The stress on Jane and her children has been severe. ‘One day my son had to call an ambulance for me. I totally broke down. I was really sick. I couldn’t even lift my hand. I lay on the sofa and couldn’t move. My son was 10. He’s able to understand. I kept trying to tell him I’m OK but he sat beside me. I fell asleep and when I woke around midnight he was still there watching me, he’d covered me with a blanket.’ He called an ambulance and they ‘asked me who I had, who could help. I told them I had no one.’
Jane’s case is legally complex and the additional emotional stresses make it difficult for her to navigate the legal process. She also required expert evidence, including an independent social worker report, to address the best interests and needs of the children. Her only possibility of accessing legal aid was through exceptional case funding. An NGO working with families in extreme poverty was able to refer Jane to a law centre to make an ECF application on her behalf. That application was then refused in December 2015. Her case was referred on to another law centre which decided to resubmit an application for funding on Jane’s behalf. In July 2016 the Home Office finally reversed its initial decision with respect to Jane and her family, but not until the family had already undergone significant suffering.
Jane’s case is not an isolated instance but emblematic of the failings of the exceptional case funding scheme. It also hints at the kinds of difficulties which are likely to be being faced by those who have not been able to access help from providers.
This is not a sustainable situation. Nor is it acceptable. The approach the government has taken to legal aid is having both a serious negative structural impact on the civil justice system, and a serious negative impact on the lives of large numbers of the most vulnerable in society. It is inconsistent with the requirements of its international human rights commitments. It is time for serious change.
The names in this report have been changed

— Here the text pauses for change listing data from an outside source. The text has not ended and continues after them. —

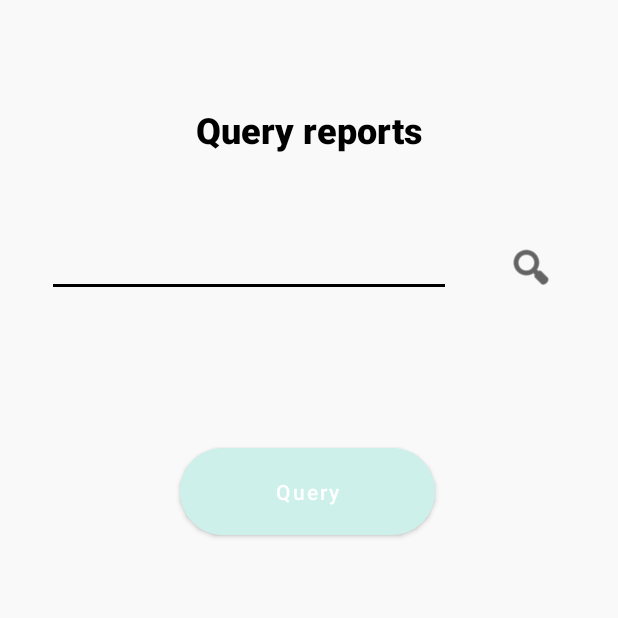
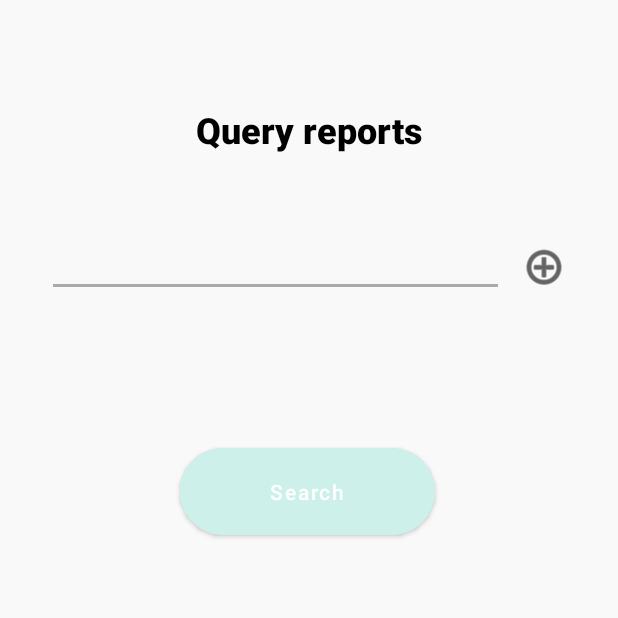
Before and after one commit to Rohithj47/Sermo, an Android app: the QueryReportsActivity screen opened directly, with no data from a screen before it, on a phone screen of 412 x 824 dp, the top half of it. Run offline under Robolectric (Android 15) with nearby library versions, the phone set to English and light mode, and no system bars.

Commit message:
Query report page

```diff
--- a/mobile-client/app/build.gradle
+++ b/mobile-client/app/build.gradle
@@ -26,6 +26,9 @@ android {
         sourceCompatibility JavaVersion.VERSION_1_8
         targetCompatibility JavaVersion.VERSION_1_8
     }
+    buildFeatures {
+        viewBinding true
+    }
 }
 
 dependencies {
--- a/mobile-client/app/src/main/java/com/example/sermo/API.java
+++ b/mobile-client/app/src/main/java/com/example/sermo/API.java
@@ -9,11 +9,11 @@ import retrofit2.http.POST;
 import retrofit2.http.Part;
 
 public interface API {
-    // POST request to upload an image from storage
+
     @Multipart
     @POST("summarize/")
-    Call<ResponseBody> uploadImage(@Part MultipartBody.Part[] files);
+    Call<ResponseBody> uploadFiles(@Part MultipartBody.Part[] files);
 
-    @POST("values/")
+    @POST("search/")
     Call<ResponseBody> queryByTags(@Body QueryBody queryBody);
 }
--- a/mobile-client/app/src/main/res/layout/activity_query_reports.xml
+++ b/mobile-client/app/src/main/res/layout/activity_query_reports.xml
@@ -15,7 +15,7 @@
         android:backgroundTint="@color/primary_button"
         android:fontFamily="sans-serif-medium"
         android:onClick="onQueryButtonClick"
-        android:text="Query"
+        android:text="Search"
         android:textAllCaps="false"
         app:cornerRadius="50dp"
         app:layout_constraintEnd_toEndOf="parent"
@@ -49,10 +49,10 @@
 
         <EditText
             android:id="@+id/searchTextView"
-            android:layout_width="244dp"
+            android:layout_width="297dp"
             android:layout_height="wrap_content"
             android:layout_weight="1"
-            android:backgroundTint="@color/black"
+            android:backgroundTint="@android:color/darker_gray"
             android:ems="10"
             android:inputType="textPersonName"
             android:singleLine="true"
@@ -71,7 +71,7 @@
             android:backgroundTint="@android:color/transparent"
             android:onClick="addChipToGroup"
             android:tint="@color/black"
-            app:srcCompat="@android:drawable/ic_menu_search" />
+            app:srcCompat="@android:drawable/ic_menu_add" />
     </LinearLayout>
 
     <HorizontalScrollView
@@ -93,4 +93,21 @@
             app:layout_constraintTop_toBottomOf="@+id/searchBar" />
     </HorizontalScrollView>
 
+    <ScrollView
+        android:layout_width="350dp"
+        android:layout_height="0dp"
+        android:layout_marginTop="20dp"
+        android:layout_marginBottom="10dp"
+        app:layout_constraintBottom_toBottomOf="parent"
+        app:layout_constraintEnd_toEndOf="parent"
+        app:layout_constraintStart_toStartOf="parent"
+        app:layout_constraintTop_toBottomOf="@+id/queryButton">
+
+        <LinearLayout
+            android:id="@+id/searchResultsContainer"
+            android:layout_width="match_parent"
+            android:layout_height="wrap_content"
+            android:orientation="vertical" />
+    </ScrollView>
+
 </androidx.constraintlayout.widget.ConstraintLayout>
```
Also changed, not shown: mobile-client/app/src/main/AndroidManifest.xml (+18 -7 lines), mobile-client/app/src/main/java/com/example/sermo/GenerateReportActivity.java (+25 -26 lines), mobile-client/app/src/main/java/com/example/sermo/QueryReportsActivity.java (+21 -0 lines), mobile-client/app/src/main/java/com/example/sermo/ViewReportActivity.java (added, +22 -0 lines), mobile-client/app/src/main/res/layout/activity_view_report.xml (added, +22 -0 lines).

This article first appeared on July 24, 2017
Rachel is the law and human rights programme director at Amnesty International. She is also a barrister at Matrix Chambers